• **WORK TO BE COMPLETED**
All of the data below must be reproduced word for word, but without its images.

*** Opening INFORMATION GIVEN ***

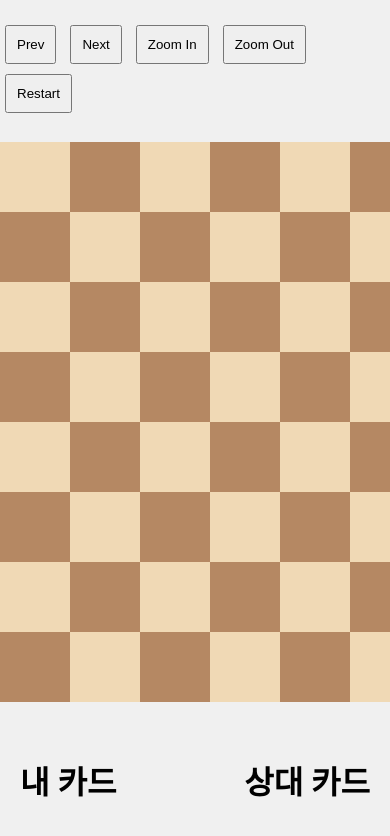
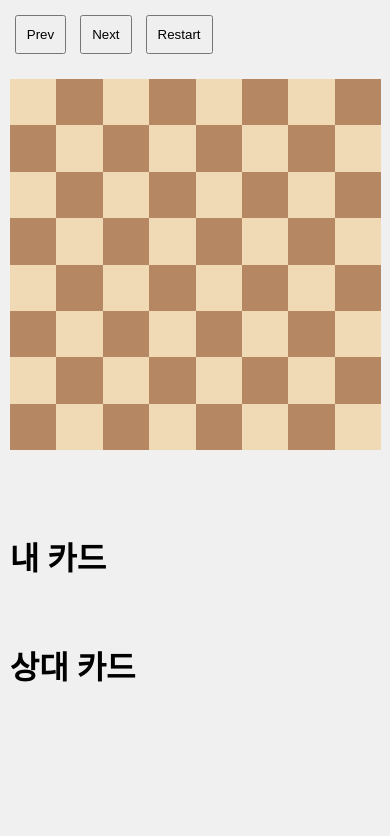
Before and after one commit to Medowhill/rand-chess, a plain HTML site: page static/index.html in a window 390 px wide. Drawn offline with Linux system fonts and the light colour scheme.

Commit message:
mobile ui

```diff
--- a/static/index.html
+++ b/static/index.html
@@ -4,53 +4,7 @@
     <meta charset="UTF-8">
     <meta name="viewport" content="width=device-width, initial-scale=1.0">
     <title>Chess</title>
-    <style>
-        body {
-            margin: 0;
-            height: 100vh;
-            display: flex;
-            justify-content: center;
-            align-items: center;
-            background-color: #f0f0f0;
-        }
-        #chessboard {
-            position: relative;
-            background-image: url('brown.svg');
-            background-size: cover;
-        }
-        .chess-piece {
-            position: absolute;
-            background-size: cover;
-        }
-        #states {
-            position: fixed;
-            top: 20px;
-            left: 20px;
-        }
-        #promotions {
-            display: none;
-        }
-        #controls {
-            position: fixed;
-            top: 20px;
-            right: 20px;
-        }
-        #myCards {
-            position: fixed;
-            bottom: 20px;
-            left: 20px;
-        }
-        #opponentCards {
-            position: fixed;
-            bottom: 20px;
-            right: 20px;
-        }
-        button {
-            padding: 10px;
-            margin: 5px;
-            cursor: pointer;
-        }
-    </style>
+    <link rel="stylesheet" href="styles.css">
 </head>
 <body>
     <div id="chessboard"></div>
@@ -71,6 +25,7 @@
             <button id="bishop">Bishop</button>
             <button id="knight">Knight</button>
         </div>
+    </div>
     <div id="myCards">
       <h1>내 카드</h1>
       <div id="myCardInfo"></div>
@@ -79,7 +34,6 @@
       <h1>상대 카드</h1>
       <div id="opponentCardInfo"></div>
     </div>
-    </div>
     <script src="script.js"></script>
 </body>
 </html>
--- a/static/script.js
+++ b/static/script.js
@@ -20,7 +20,7 @@ document.addEventListener("DOMContentLoaded", () => {
   titleText.innerText = "";
   descText.innerText = "";
 
-  let size = 70;
+  let size = chessboard.offsetWidth / 8;
   let messages = [];
   let cursor = -1;
   let selected = null;
--- /dev/null
+++ b/static/styles.css
@@ -0,0 +1,88 @@
+body {
+    margin: 0;
+    height: 100vh;
+    display: flex;
+    justify-content: center;
+    align-items: center;
+    background-color: #f0f0f0;
+}
+#chessboard {
+    position: relative;
+    width: 560px;
+    height: 560px;
+    background-image: url('brown.svg');
+    background-size: cover;
+}
+.chess-piece {
+    position: absolute;
+    background-size: cover;
+}
+#states {
+    position: fixed;
+    top: 20px;
+    left: 20px;
+}
+#promotions {
+    display: none;
+}
+#controls {
+    position: fixed;
+    top: 20px;
+    right: 20px;
+}
+#myCards {
+    position: fixed;
+    bottom: 20px;
+    left: 20px;
+}
+#opponentCards {
+    position: fixed;
+    bottom: 20px;
+    right: 20px;
+}
+button {
+    padding: 10px;
+    margin: 5px;
+    cursor: pointer;
+}
+
+@media screen and (max-width: 768px) {
+    body {
+        flex-direction: column;
+        align-items: stretch;
+        justify-content: flex-start;
+        height: auto;
+    }
+    #chessboard, #controls, #states, #myCards, #opponentCards {
+        position: relative;
+        width: 95%;
+        margin: 10px auto;
+        height: auto;
+    }
+    #controls {
+        order: 1;
+        top: 0;
+        right: 0;
+    }
+    #chessboard {
+        order: 2;
+    }
+    #states {
+        order: 3;
+        top: 0;
+        left: 0;
+    }
+    #myCards {
+        order: 4;
+        bottom: 0;
+        left: 0;
+    }
+    #opponentCards {
+        order: 5;
+        bottom: 0;
+        right: 0;
+    }
+    #zoomIn, #zoomOut {
+        display: none;
+    }
+}
```
Lines whose indentation alone changed are shown as unchanged.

*** Closing INFORMATION GIVEN ***

• **RESPONSE FOR THIS EXERCISE**
Before and after one commit to Medowhill/rand-chess, a plain HTML site: page static/index.html in a window 390 px wide. Drawn offline with Linux system fonts and the light colour scheme.

Commit message:
mobile ui

```diff
--- a/static/index.html
+++ b/static/index.html
@@ -4,53 +4,7 @@
     <meta charset="UTF-8">
     <meta name="viewport" content="width=device-width, initial-scale=1.0">
     <title>Chess</title>
-    <style>
-        body {
-            margin: 0;
-            height: 100vh;
-            display: flex;
-            justify-content: center;
-            align-items: center;
-            background-color: #f0f0f0;
-        }
-        #chessboard {
-            position: relative;
-            background-image: url('brown.svg');
-            background-size: cover;
-        }
-        .chess-piece {
-            position: absolute;
-            background-size: cover;
-        }
-        #states {
-            position: fixed;
-            top: 20px;
-            left: 20px;
-        }
-        #promotions {
-            display: none;
-        }
-        #controls {
-            position: fixed;
-            top: 20px;
-            right: 20px;
-        }
-        #myCards {
-            position: fixed;
-            bottom: 20px;
-            left: 20px;
-        }
-        #opponentCards {
-            position: fixed;
-            bottom: 20px;
-            right: 20px;
-        }
-        button {
-            padding: 10px;
-            margin: 5px;
-            cursor: pointer;
-        }
-    </style>
+    <link rel="stylesheet" href="styles.css">
 </head>
 <body>
     <div id="chessboard"></div>
@@ -71,6 +25,7 @@
             <button id="bishop">Bishop</button>
             <button id="knight">Knight</button>
         </div>
+    </div>
     <div id="myCards">
       <h1>내 카드</h1>
       <div id="myCardInfo"></div>
@@ -79,7 +34,6 @@
       <h1>상대 카드</h1>
       <div id="opponentCardInfo"></div>
     </div>
-    </div>
     <script src="script.js"></script>
 </body>
 </html>
--- a/static/script.js
+++ b/static/script.js
@@ -20,7 +20,7 @@ document.addEventListener("DOMContentLoaded", () => {
   titleText.innerText = "";
   descText.innerText = "";
 
-  let size = 70;
+  let size = chessboard.offsetWidth / 8;
   let messages = [];
   let cursor = -1;
   let selected = null;
--- /dev/null
+++ b/static/styles.css
@@ -0,0 +1,88 @@
+body {
+    margin: 0;
+    height: 100vh;
+    display: flex;
+    justify-content: center;
+    align-items: center;
+    background-color: #f0f0f0;
+}
+#chessboard {
+    position: relative;
+    width: 560px;
+    height: 560px;
+    background-image: url('brown.svg');
+    background-size: cover;
+}
+.chess-piece {
+    position: absolute;
+    background-size: cover;
+}
+#states {
+    position: fixed;
+    top: 20px;
+    left: 20px;
+}
+#promotions {
+    display: none;
+}
+#controls {
+    position: fixed;
+    top: 20px;
+    right: 20px;
+}
+#myCards {
+    position: fixed;
+    bottom: 20px;
+    left: 20px;
+}
+#opponentCards {
+    position: fixed;
+    bottom: 20px;
+    right: 20px;
+}
+button {
+    padding: 10px;
+    margin: 5px;
+    cursor: pointer;
+}
+
+@media screen and (max-width: 768px) {
+    body {
+        flex-direction: column;
+        align-items: stretch;
+        justify-content: flex-start;
+        height: auto;
+    }
+    #chessboard, #controls, #states, #myCards, #opponentCards {
+        position: relative;
+        width: 95%;
+        margin: 10px auto;
+        height: auto;
+    }
+    #controls {
+        order: 1;
+        top: 0;
+        right: 0;
+    }
+    #chessboard {
+        order: 2;
+    }
+    #states {
+        order: 3;
+        top: 0;
+        left: 0;
+    }
+    #myCards {
+        order: 4;
+        bottom: 0;
+        left: 0;
+    }
+    #opponentCards {
+        order: 5;
+        bottom: 0;
+        right: 0;
+    }
+    #zoomIn, #zoomOut {
+        display: none;
+    }
+}
```
Lines whose indentation alone changed are shown as unchanged.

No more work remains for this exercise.